Traveling in Monsoon Season: What to Know


Sometimes you want to get caught in the rain… but a monsoon? That changes things. There’s a big difference between the two, and when it comes to traveling in monsoon season, that difference can last several days- or weeks. Here’s a short guide to monsoon seasons so you know before you go – or before you don’t go.

First off, a monsoon is described as the rainy phase of a seasonal –changing pattern related to atmospheric circulation and precipitation. The temperature difference between land and that of the ocean has to be significantly different for these monsoons to form. The monsoon can be also referred to as the “wet season” versus the “dry season”.

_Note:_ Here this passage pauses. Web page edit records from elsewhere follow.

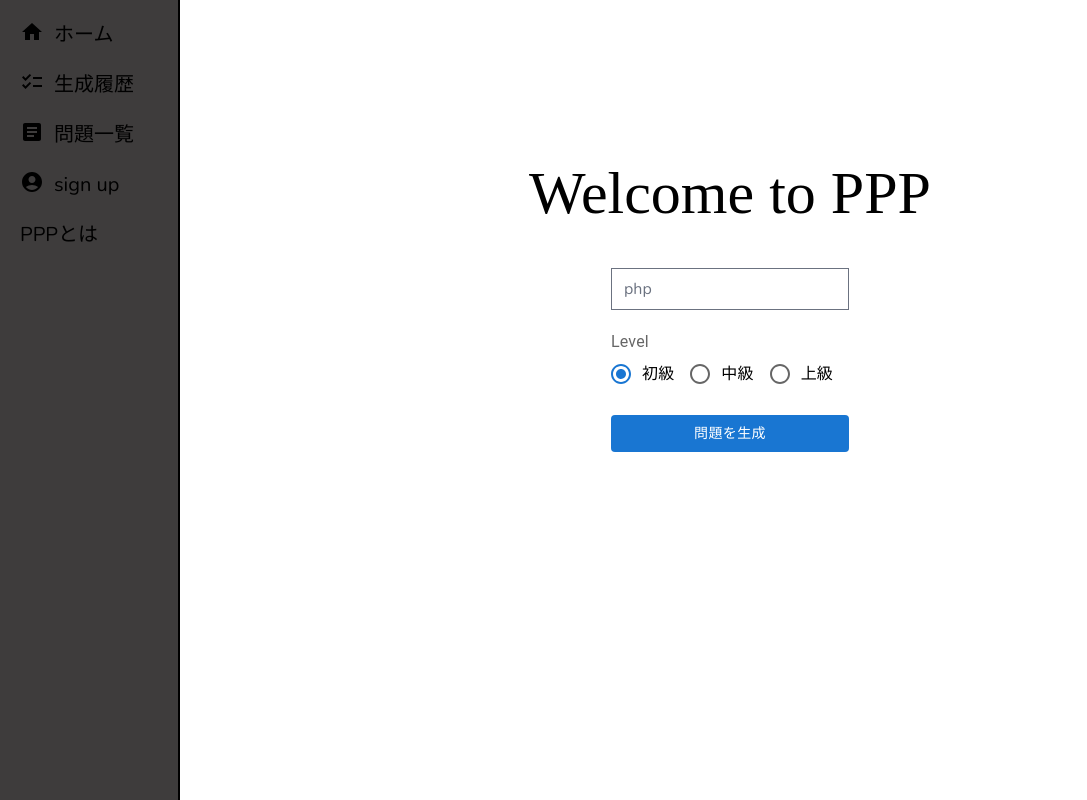
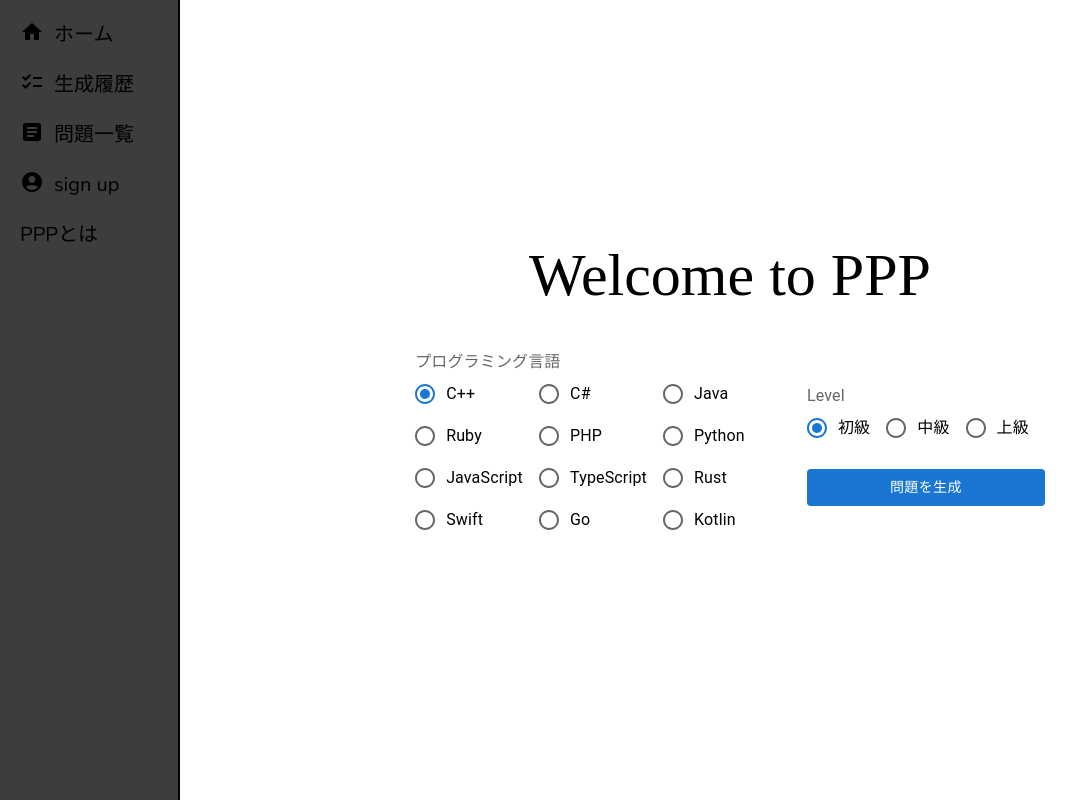
Before and after one commit to riku546/P3, a Next.js app in the folder client/: page / in a window 1280 px wide. Shown: the whole page, without its empty margins (0-1087 px from the left). Built offline with nearby package versions, Linux system fonts and the light colour scheme; no server answers; a web font is replaced by a local one.

Commit message:
ホーム画面の言語を入力する形式から、ラジオボタンに変更した

```diff
--- a/client/src/app/page.jsx
+++ b/client/src/app/page.jsx
@@ -8,6 +8,7 @@ import { Button } from '@mui/material'
 import LoadingDialog from '@/components/selfMadeComponents/LoadingDialog'
 import HamburgerMenu from '@/components/selfMadeComponents/HamburgerMenu'
 import LevelRadio from '@/components/selfMadeComponents/LevelRadio'
+import LanguageRadio from '@/components/selfMadeComponents/LanguageRadio'
 
 const Home = () => {
     const {
@@ -17,6 +18,7 @@ const Home = () => {
         verifyLoginAndFetch,
         problemInfos,
         isLoading,
+        languages,
     } = useHome()
 
     return (
@@ -31,17 +33,18 @@ const Home = () => {
             </div>
 
             <main className={styles.mainArea}>
+                <div>
                     <h1 className={styles.title}>Welcome to PPP </h1>
 
                     <div className={styles.formArea}>
                         {/* isLoadingがtrueの時は、ローディングのダイアログを表示する */}
                         <LoadingDialog isOpen={isLoading} />
-                    <input
-                        type="text"
-                        placeholder="php"
-                        className="input"
-                        onChange={e => setProgrammingLang(e.target.value)}
+                        <LanguageRadio
+                            setProgrammingLang={setProgrammingLang}
+                            languages={languages}
                         />
+                        <div className={styles.form}>
+                            {/* レベル選択 */}
                             <LevelRadio
                                 problemLevels={problemLevels}
                                 setLevel={setLevel}
@@ -53,6 +56,8 @@ const Home = () => {
                                 onClick={verifyLoginAndFetch}>
                                 問題を生成
                             </Button>
+                        </div>
+                    </div>
                 </div>
                 <div className={styles.problemArea}>
                     {/* 問題が生成されたときに表示される */}
--- a/client/src/app/page.module.css
+++ b/client/src/app/page.module.css
@@ -1,9 +1,3 @@
-.formArea {
-    display: flex;
-    gap: 20px;
-    flex-direction: column;
-}
-
 .container {
     width: 100%;
     display: grid;
@@ -11,15 +5,16 @@
     height: 100vh;
 }
 
-.mainArea{
+.mainArea {
     display: flex;
     flex-direction: column;
     justify-content: center;
     align-items: center;
-
+    gap: 30px;
 }
 
 .title {
+    text-align: center;
     font-size: 60px;
     font-style: italic;
     margin-bottom: 30px;
@@ -28,38 +23,33 @@
     font-style: normal;
 }
 
-.nav{
+.nav {
     border-right: 2px black solid;
     max-width: 180px;
     background-color: rgba(14, 12, 12, 0.8);
 }
 
-.input {
-    width: 300px;
-    height: 50px;
-    border-radius: 5px;
-    border: none;
+.formArea {
+    display: flex;
+    gap: 20px;
 }
 
-.levelRadio {
+.form {
     display: flex;
+    flex-direction: column;
+    justify-content: center;
+    gap: 20px;
 }
 
-.problemArea {
-    margin-top: 200px;
-}
-
-.hamburgerMenu{
+.hamburgerMenu {
     display: none;
 }
-
 
 @media (max-width: 700px) {
     .container {
         display: flex;
         justify-content: center;
         align-items: center;
-        height: 100vh;
     }
 
     .nav {
@@ -75,4 +65,10 @@
     .hamburgerMenu:hover {
         cursor: pointer;
     }
+
+    .formArea {
+        display: flex;
+        flex-direction: column;
+        gap: 20px;
+    }
 }
--- /dev/null
+++ b/client/src/components/selfMadeComponents/LanguageRadio.jsx
@@ -0,0 +1,36 @@
+import * as React from 'react'
+import Radio from '@mui/material/Radio'
+import RadioGroup from '@mui/material/RadioGroup'
+import FormControlLabel from '@mui/material/FormControlLabel'
+import FormControl from '@mui/material/FormControl'
+import FormLabel from '@mui/material/FormLabel'
+
+export default function LanguageRadio({ setProgrammingLang, languages }) {
+    return (
+        <FormControl>
+            <FormLabel id="demo-radio-buttons-group-label">
+                プログラミング言語
+            </FormLabel>
+            <RadioGroup
+                aria-labelledby="demo-radio-buttons-group-label"
+                defaultValue={languages[0]}
+                name="radio-buttons-group">
+                <div
+                    style={{
+                        display: 'grid',
+                        gridTemplateColumns: 'repeat(3, 1fr)',
+                    }}>
+                    {languages.map(language => (
+                        <FormControlLabel
+                            key={language}
+                            value={language}
+                            control={<Radio />}
+                            label={language}
+                            onClick={() => setProgrammingLang(language)}
+                        />
+                    ))}
+                </div>
+            </RadioGroup>
+        </FormControl>
+    )
+}
--- a/client/src/hooks/useHome.js
+++ b/client/src/hooks/useHome.js
@@ -11,6 +11,20 @@ const useHome = () => {
     const [programmingLang, setProgrammingLang] = useState('php')
     const [problemInfos, setProblemInfos] = useState(null)
     const [isLoading, setIsLoading] = useState(false)
+    const languages = [
+        'C++',
+        'C#',
+        'Java',
+        'Ruby',
+        'PHP',
+        'Python',
+        'JavaScript',
+        'TypeScript',
+        'Rust',
+        'Swift',
+        'Go',
+        'Kotlin',
+    ]
 
     const verifyLoginAndFetch = async () => {
         //ユーザーがログインしているかを確認
@@ -42,6 +56,7 @@ const useHome = () => {
         verifyLoginAndFetch,
         problemInfos,
         isLoading,
+        languages,
     }
 }
 
```
Lines whose indentation alone changed are shown as unchanged.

Where and When Do Monsoon Seasons Occur?

 North America –Southern states as well as Western states in Sierra Madre areas from late June throughout September

Central America –All of Central America from May through December

South America – Ecuador, Peru, Bolivia, Amazon areas from December through April

Europe –Northern coast of England, Ireland, Germany and Benelux counties from late March to May and from June to late July a second time

Africa –Northern Africa from June through October

Australia – Northern and western coast From September through February

Oceania – Tahiti, Cook Islands, Fiji, and surrounding islands from November to March

Asia – Has 3 distinct Monsoon Seasons!

1.      Southwestern region – India and surrounding countries from June throughout September

2.      Northeastern region – India, Sri Lanka throughout the Indian Ocean from December to early March

3.      Eastern – China, Korea, Japan, Phillippines and surrounding countries from May through August

Dangers and Considerations for Whether to Avoid Traveling During Monsoon Season

This list should include what you may encounter and if you would rather wait for a different time of the year to visit the destination.

  • Flight delays and cancellations including major turbulence if you take off in a plane
  • Flooding
  • Mud slides
  • Dust storms
  • Dangerous waves if you’re close by the ocean as well as rip currents
  • Loss of electricity and power
  • Higher chance of boat and car accidents – if you have to go outside, try to walk instead
  • Don’t walk if streams or streets are flooding so you do not get stuck in mud or fast-moving water!
  • Turn off electronic devices if there is thunder or lightning
  • You may ultimately lose contact with the outside world and be “stranded” in the country you are

What You Should Pack if You Decide to Go

If possible, especially for Asia’s monsoon season which is always the most intense, bring with you or purchase these items.

  • Raincoat – make it a long one!
  • Waterproof backpack so nothing gets wet
  • Sturdy boots – rainboots, Timberlands, hiking boots etc.
  • Sturdy umbrella – not the $5 one you buy off the street
  • A list of phone numbers to contact airlines, your embassy, family members, anyone that can get a message to home if you’re not allowed to leave to another destination
  • Gallons or bottles of water – purchase these when you arrive if possible
  • Extra snacks – Grocery shop for food that does not need to be refrigerated or cooked if you lose electricity – such as granola bars, beef jerky, fruits, canned food
  • Extra batteries and a radio if you have
  • A first aid kit and any medications you might possibly need
  • Flashlights, candles and matches
  • Bug spray so you don’t get millions of bites
  • A book or games to keep you company

The most important thing to remember is to stay safe and if possible, get to know the staff at the hotel, the people at the hostels or whichever your accomodations are so you can help each other and weather the storm together.

While some destinations can still be visited during monsoon season, others should be avoided. Think about what you’re going for: If you want to visit Peru to hike Machu Picchu, do you really want to be hiking for three days in torrential downpours? If you’re visiting Thailand, and the rain just won’t stop, it’s sometimes best to forgo your plans and wait for the rain to ease up. No one likes being stranded on an island with no power for 3 weeks because you “thought it would be okay.” Just sayin’!

Have you traveled in monsoon season somewhere? Did it work out? Or was it a wet disaster?


About Author

Angelica is the Online Editor for Go! Girl Guides. She is a Double Psychology Major who loves to travel to paradises around the globe. While hopping around islands and other jaw dropping beach destinations, she enjoys documenting her journeys as The Paradise Blogger. She enjoys scuba diving, hiking, and trying new food.

Leave A Reply

This site uses Akismet to reduce spam. Learn how your comment data is processed.